Recently a friend recommended I read Let the Great World Spin by Colum McCann. Full of short stories, it’s starting to become one of my favorite books. McCann has the ability to pull you in and give insight into not only what the characters are doing, but how they’re actually feeling in any given moment. As he was describing the grief felt by a mother whose son was killed in the Vietnam war, he mentioned this quote:
“The overexamined life is not worth living”
Interesting isn’t it? Aside from the nod to Socrates, McCann gives us some simple advice. We all know the dangers of overthinking. It adds stress, takes away from accomplishing our goals, and most of the time the little scenarios that we play out in our heads never even end up happening. Thinking too much about something and analyzing it over and over again does nobody any good, so why do we continue to do it?
I wish I had an answer to that question. Honestly, if I did I’d be much better off. Every decision or conversation that I had wouldn’t be analyzed over and over again until I had exhausted all possible scenarios in my head. I want to say this used to serve some kind of purpose in our primitive past. But I’m much more inclined to say this is just a byproduct of something we as humans are all very good at; producing situations in our mind and trying to predict the most likely outcome. However, instead of helping us predict the future, this ability has transformed into something we use to replay imperfect moments in our past.
If you think about it, over-thinking is just a result of feeling as if there’s no control over our lives. We all have the power to manage most of the things that happen to us — most. But for the times that we don’t, I think it’s important to remember that no matter how many times we play out different scenarios in our head, unexpected events will always happen.
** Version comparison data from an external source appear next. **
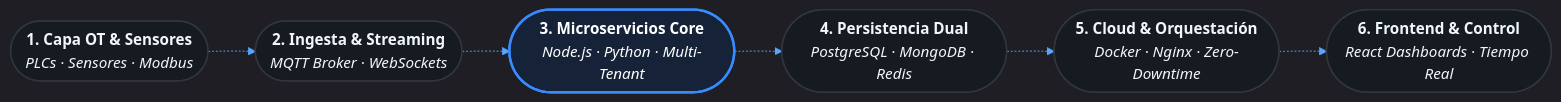
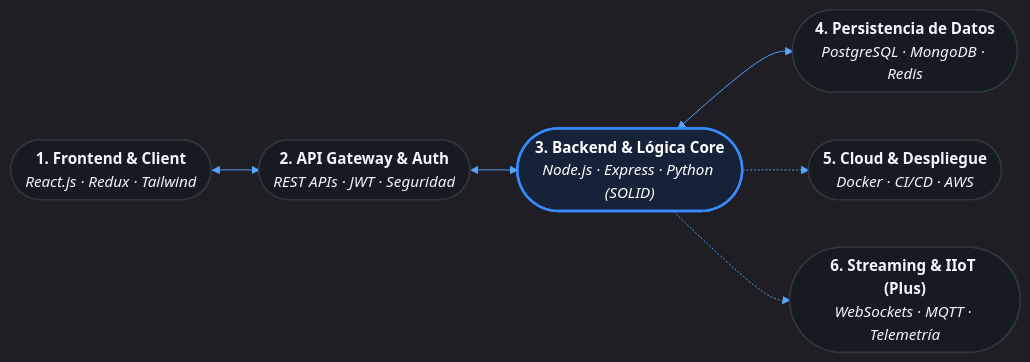
One commit to jahm1997/jahm1997 changed the diagram in README.md. Above: the diagram before and after it, drawn with Mermaid. The commit also changed other lines of this file, not shown here.

````diff
--- a/README.md
+++ b/README.md
@@ -53,13 +52,13 @@
 ```mermaid
 %%{init: {'theme': 'dark', 'themeVariables': { 'darkMode': true, 'background': '#0d1117', 'primaryColor': '#161b22', 'primaryTextColor': '#f0f6fc', 'primaryBorderColor': '#30363d', 'lineColor': '#58a6ff' }}}%%
 flowchart LR
-    A(["<b>1. Capa OT & Sensores</b><br/><i>PLCs · Sensores · Modbus</i>"]) -.-> B(["<b>2. Ingesta & Streaming</b><br/><i>MQTT Broker · WebSockets</i>"])
-    B -.-> C(["<b>3. Microservicios Core</b><br/><i>Node.js · Python · Multi-Tenant</i>"])
-    C -.-> D(["<b>4. Persistencia Dual</b><br/><i>PostgreSQL · MongoDB · Redis</i>"])
-    D -.-> E(["<b>5. Cloud & Orquestación</b><br/><i>Docker · Nginx · Zero-Downtime</i>"])
-    E -.-> F(["<b>6. Frontend & Control</b><br/><i>React Dashboards · Tiempo Real</i>"])
+    A(["<b>1. Frontend & Client</b><br/><i>React.js · Redux · Tailwind</i>"]) <--> B(["<b>2. API Gateway & Auth</b><br/><i>REST APIs · JWT · Seguridad</i>"])
+    B <--> C(["<b>3. Backend & Lógica Core</b><br/><i>Node.js · Express · Python (SOLID)</i>"])
+    C <--> D(["<b>4. Persistencia de Datos</b><br/><i>PostgreSQL · MongoDB · Redis</i>"])
+    C -.-> E(["<b>5. Cloud & Despliegue</b><br/><i>Docker · CI/CD · AWS</i>"])
+    C -.-> F(["<b>6. Streaming & IIoT (Plus)</b><br/><i>WebSockets · MQTT · Telemetría</i>"])
 
     classDef default fill:#161b22,stroke:#30363d,stroke-width:1.5px,color:#f0f6fc;
     classDef active fill:#152238,stroke:#388bfd,stroke-width:2.5px,color:#ffffff;
     class C active;
 ```
````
The hardest part about reducing overthinking is being able to differentiate between things that can be changed, and things that can’t. Once you find the right balance, it’s all about implementing it so the days of constantly worrying over the small things become few and far between. Realizing that — in the grand scheme of things — most of the things you’ve been worried about are only bothersome to you. After you’re able to come to terms with knowing not everything is in your control, you can free your worried mind and direct your focus to things that are in your power to change.
Everything has an opportunity cost. So by not replaying a conversation in your head for the 10th time, you instead get to focus on something concrete, and make a difference in your life where it’s actually possible to. Rather than wasting all of your energy thinking about what you should have said or what you should have done, you can instead learn quickly from your mistakes and improve for the next situation. Learning from your past failures and shortcomings is a vital skill, but getting wrapped up in them and constantly berating yourself for making those mistakes only sets you further back from your goals.
I’m not saying this is easy, I’m not saying it will happen overnight, and I’m definitely not saying I have perfected this skill. In fact far from it. But even though I’m still a ways away from living a worry-free life, by being conscious of my tendency to overthink things, I’ve noticed a large difference. It may not be easy to overcome, but with deliberate practice, we can all learn to calm down a little, and not stay up late at night going over why we said ‘you too’ to the waiter that told us to enjoy our meal.